Children are not simply little adults, thinking less efficiently—they think differently

40 Steven Pinker 2002 The Blank Slate

Genetic science and evolutionary psychology show that human nature is not simply a result of socialization by our environment.

41 V. S. Ramachandran 1998 Phantoms in the Brain

Unraveling the weirder cases in neurology can provide insights into how we perceive ourselves.

42 Carl Rogers 1961 On Becoming a Person

A genuine relationship or interaction is one in which you are comfortable to be yourself, and in which the other person clearly sees your potential.

43 Oliver Sacks 1970 The Man Who Mistook His Wife for a Hat

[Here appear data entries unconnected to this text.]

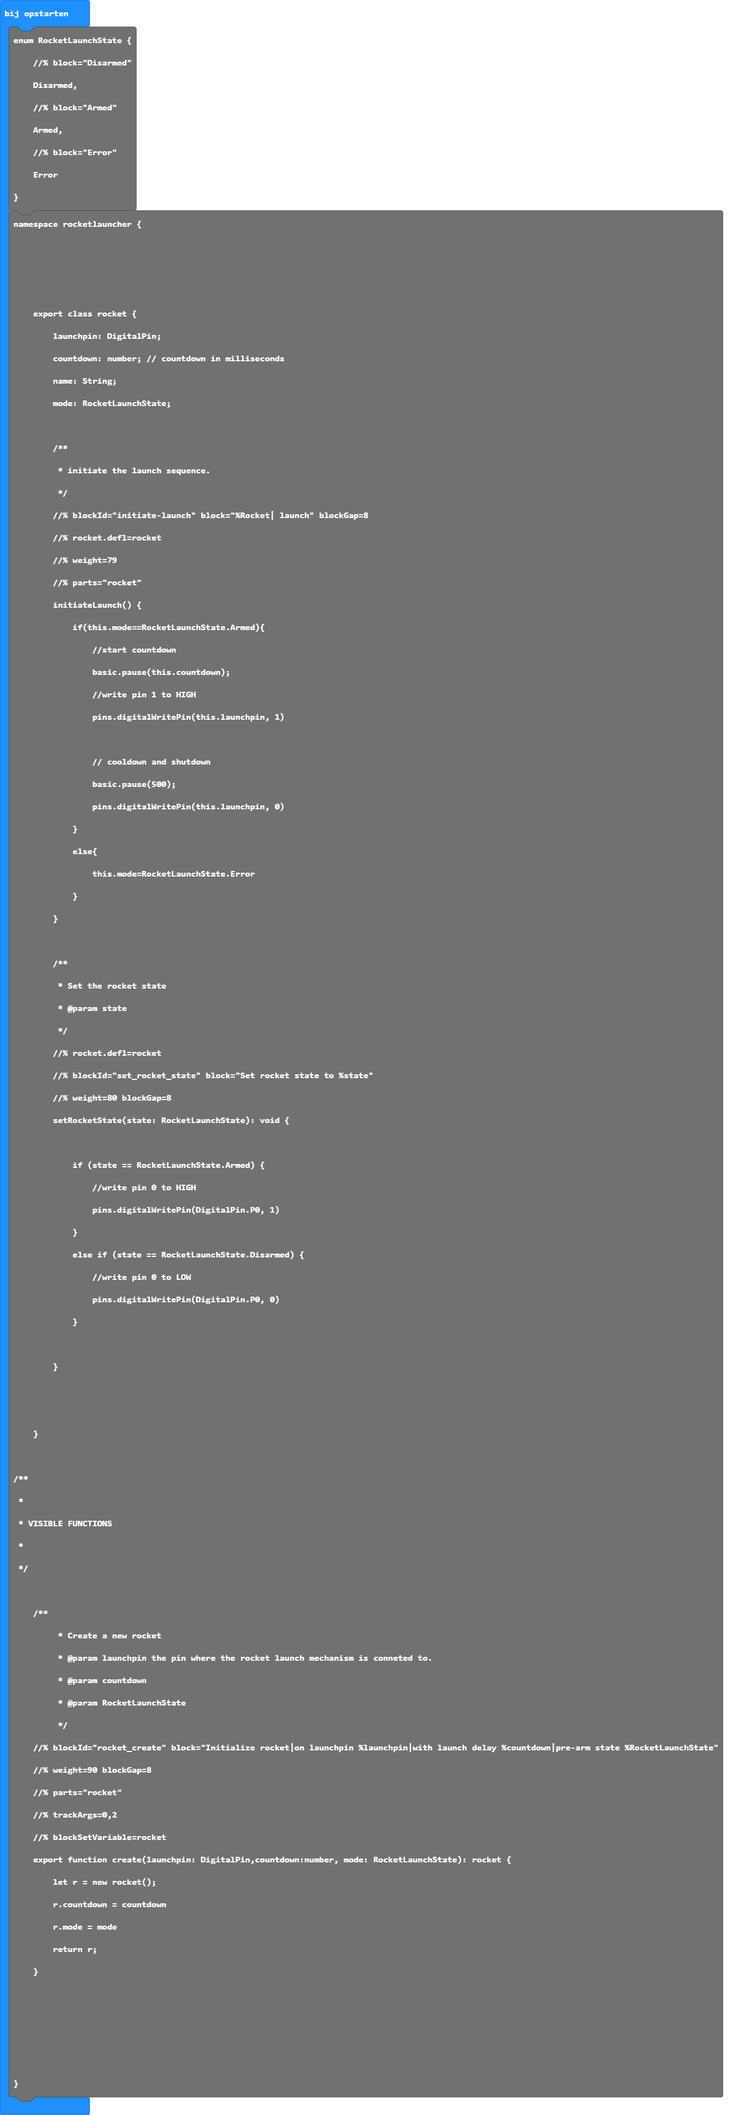
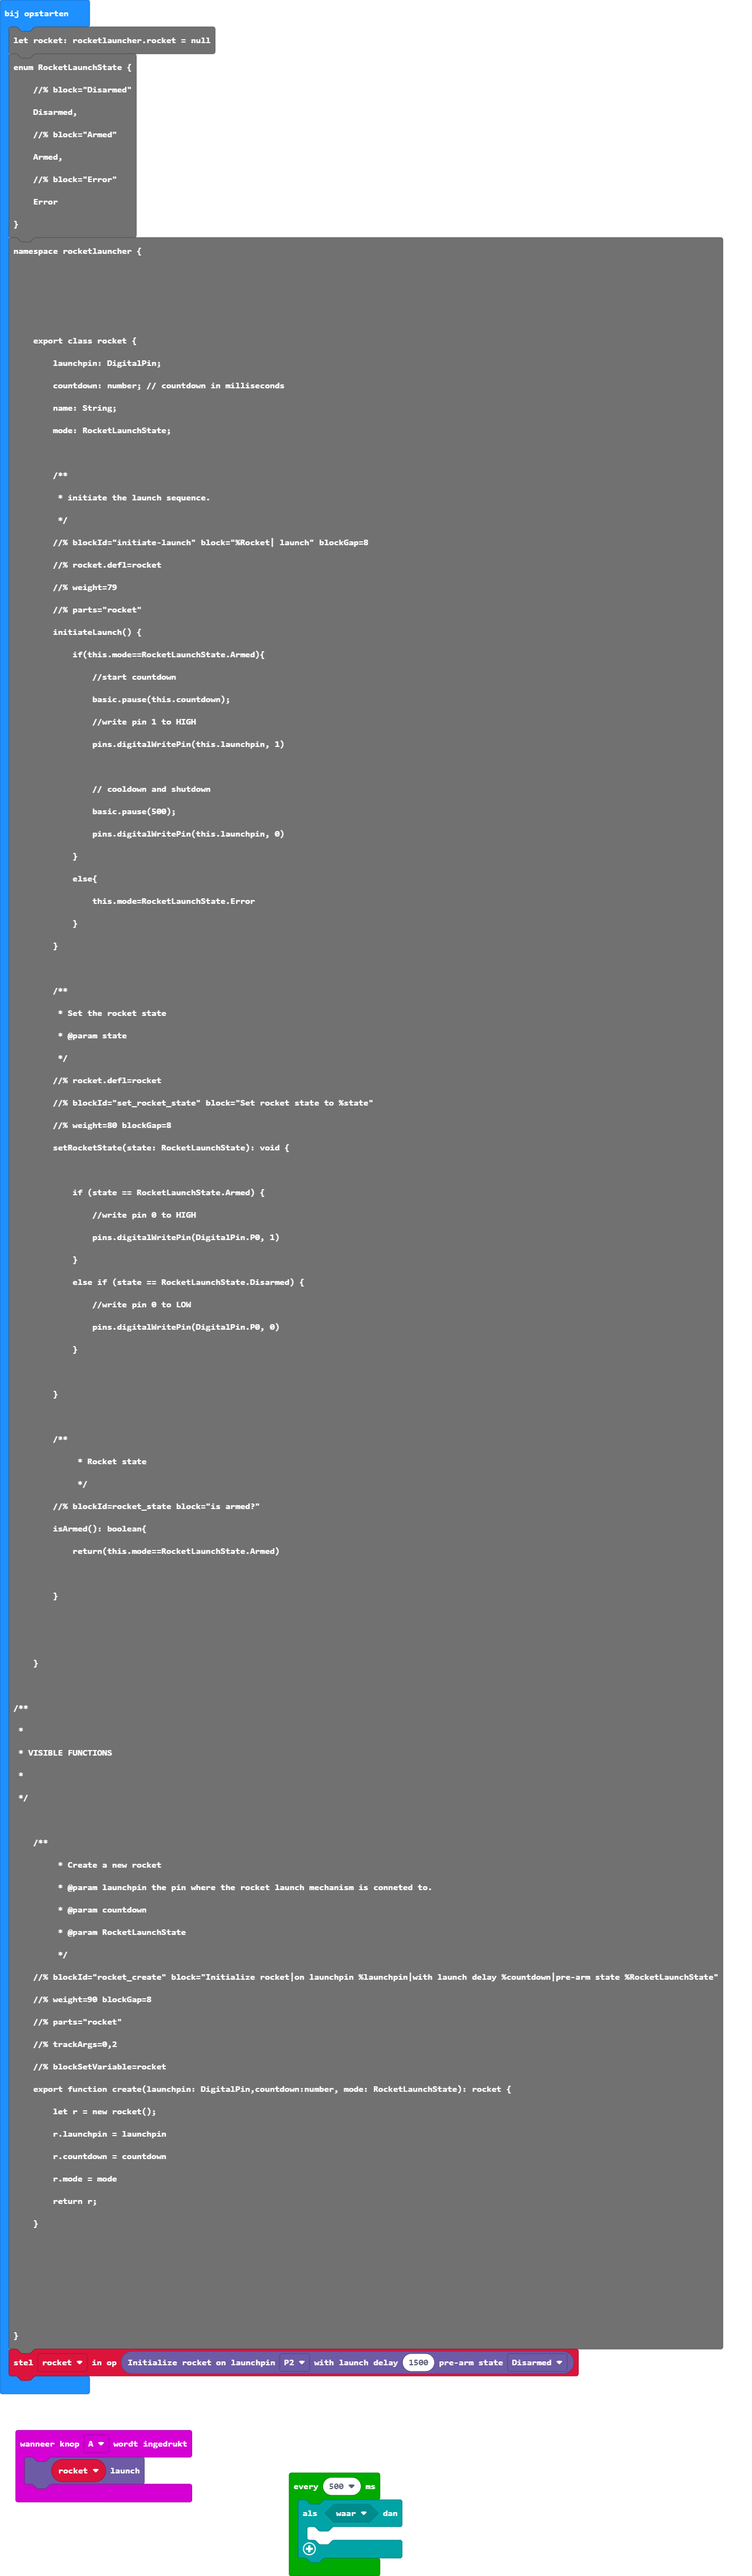
main.blocks, main.ts bijwerken

diff --git a/main.ts b/main.ts
@@ -1,3 +1,7 @@
+input.onButtonPressed(Button.A, function () {
+    rocket.initiateLaunch()
+})
+let rocket: rocketlauncher.rocket = null
 enum RocketLaunchState {
     //% block="Disarmed"
     Disarmed,
@@ -59,6 +63,15 @@ namespace rocketlauncher {
 
         }
 
+        /**
+             * Rocket state
+             */
+        //% blockId=rocket_state block="is armed?"
+        isArmed(): boolean{
+            return(this.mode==RocketLaunchState.Armed)
+
+        }
+
 
     }
 
@@ -81,6 +94,7 @@ namespace rocketlauncher {
     //% blockSetVariable=rocket
     export function create(launchpin: DigitalPin,countdown:number, mode: RocketLaunchState): rocket {
         let r = new rocket();
+        r.launchpin = launchpin
         r.countdown = countdown
         r.mode = mode
         return r;
@@ -90,3 +104,9 @@ namespace rocketlauncher {
 
     
 }
+rocket = rocketlauncher.create(DigitalPin.P2, 1500, RocketLaunchState.Disarmed)
+loops.everyInterval(500, function () {
+    if (true) {
+    	
+    }
+})
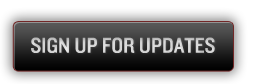
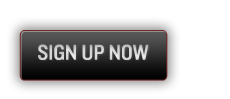
change up form on landing

diff --git a/public/stylesheets/style.css b/public/stylesheets/style.css
@@ -174,8 +174,17 @@ logo img {
 .landing-form {
   width: 260px;
   position: absolute;
-  left: 70px;
-  top: 200px;
+  left: 60px;
+  top: 190px;
+  color: #730000;
+  background-color: #B87676;
+  padding: 10px 15px 0px 15px;
+}
+
+.landing-form h2 {
+  margin-bottom: 10px;
+  color: #730000;
+  font-size: 16pt;
 }
 
 
@@ -186,15 +195,17 @@ logo img {
 .landing-form input{
   height: 18px;
   width: 250px;
-  font-size: 15px;
+  font-size: 10pt;
   position: relative;
-    margin-bottom: 15px;
+}
+
+.landing-form #subscriber_name {
+  margin-bottom: 10px;
 }
 
 .landing-form #subscriber_submit{
   height: 85px;
   width: 250px;
-  margin: 0 0 0 -10px;
   background: url('images/button.png') transparent;
   border: 0;
   cursor:pointer;
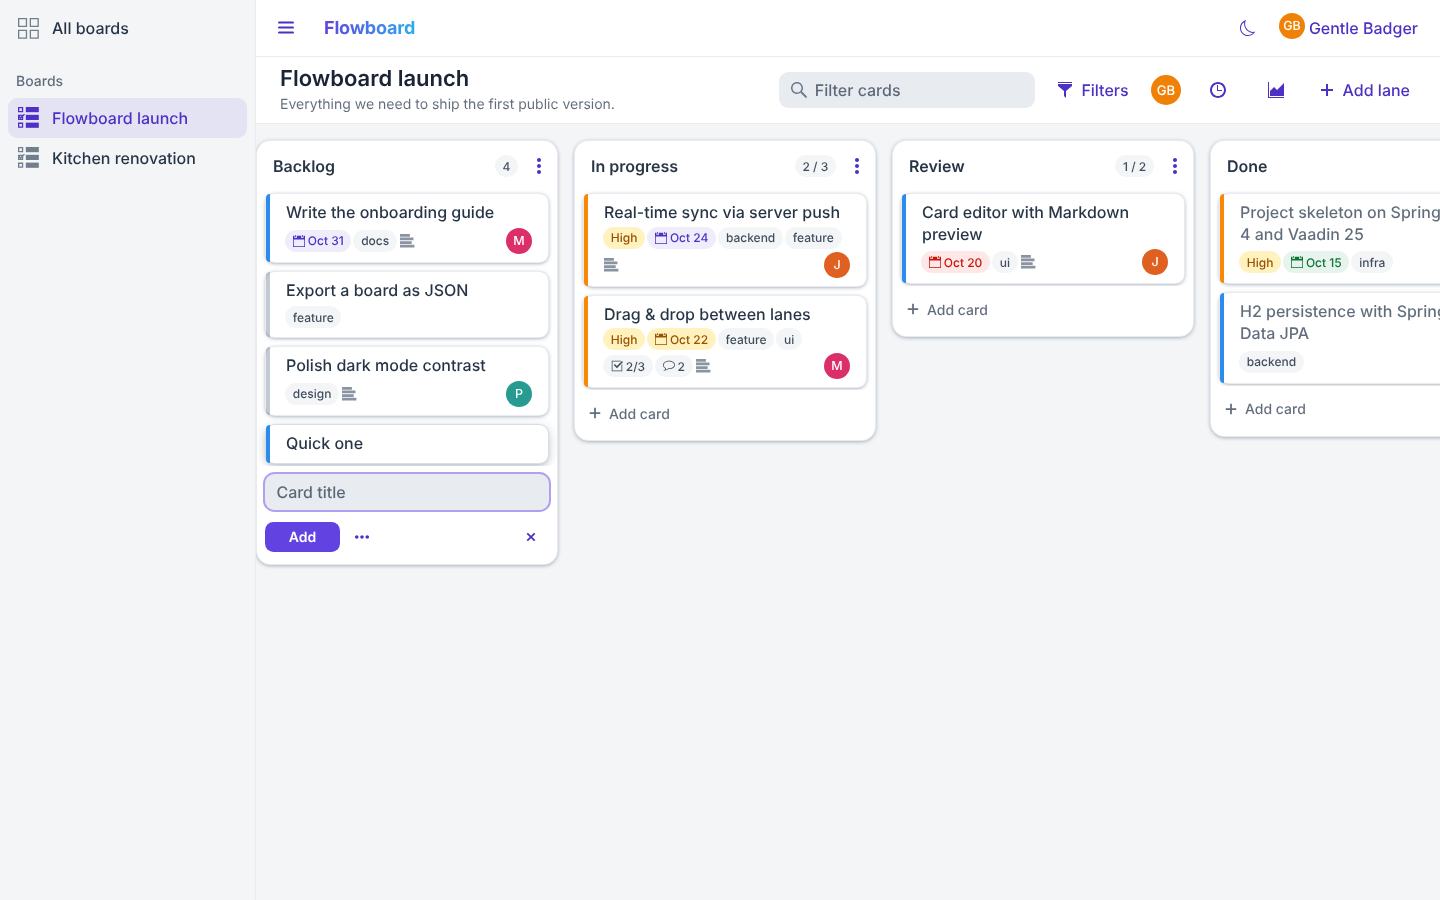
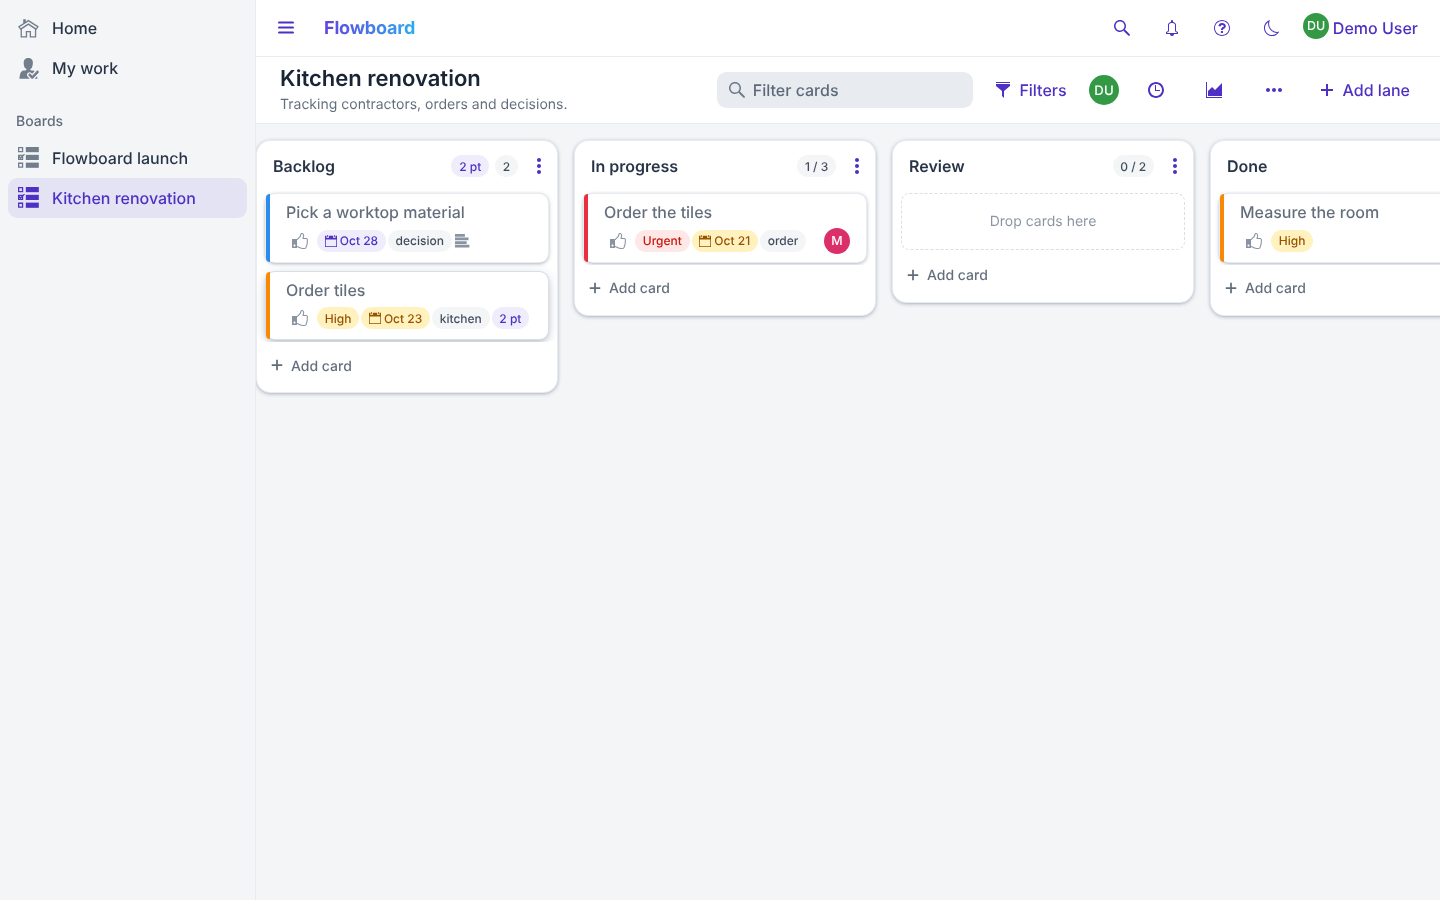
Add screenshots of members, move dialog and calendar feed
Claude-Session: https://claude.ai/code/session_01MrvthHf1AzktnPcG6NF27K

diff --git a/README.md b/README.md
@@ -21,6 +21,8 @@ Java on top of Vaadin Flow's server push.
 | ![Undo](docs/undo.png) | ![Webhooks](docs/webhooks.png) | ![Share](docs/share.png) |
 | Card templates | Saved views | Time tracking |
 | ![Templates](docs/templates.png) | ![Views](docs/views.png) | ![Time](docs/time.png) |
+| Members-only boards | Move or copy across boards | Public link with calendar feed |
+| ![Members](docs/members.png) | ![Move](docs/move.png) | ![Share](docs/share.png) |
 
 ## Features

The genius of the human brain is its continual creation of a sense of self, which persists even in the face of terrible neurological disease.

44 Barry Schwartz 2004 The Paradox of Choice

Paradoxically, happiness may lie in limiting our choices rather than increasing them.

45 Martin Seligman 2002 Authentic Happiness

Happiness has little to do with pleasure, and much to do with developing personal strengths and character.

46 Gail Sheehy 1976 Passages

What seem like very personal changes are often simply transitions from one season of life to another.

47 B. F. Skinner 1971 Beyond Freedom and Dignity

Like all animals, humans are creatures shaped by their environment—but we also have the ability to adjust or create new environments.

48 Douglas Stone, Bruce Patton, & Sheila Heen 1999 Difficult Conversations

Difficult conversations carry the chance to transform a relationship, but only if you shift your stance from delivering a message to discovering why the other person is acting as they are.

49 William Styron 1990 Darkness Visible

Depression can afflict anyone, and its causes are sometimes mysterious.

50 Robert E. Thayer 1996 The Origin of Everyday Moods

Given their effect on our quality of life, it is vital that we discover what may cause our moods.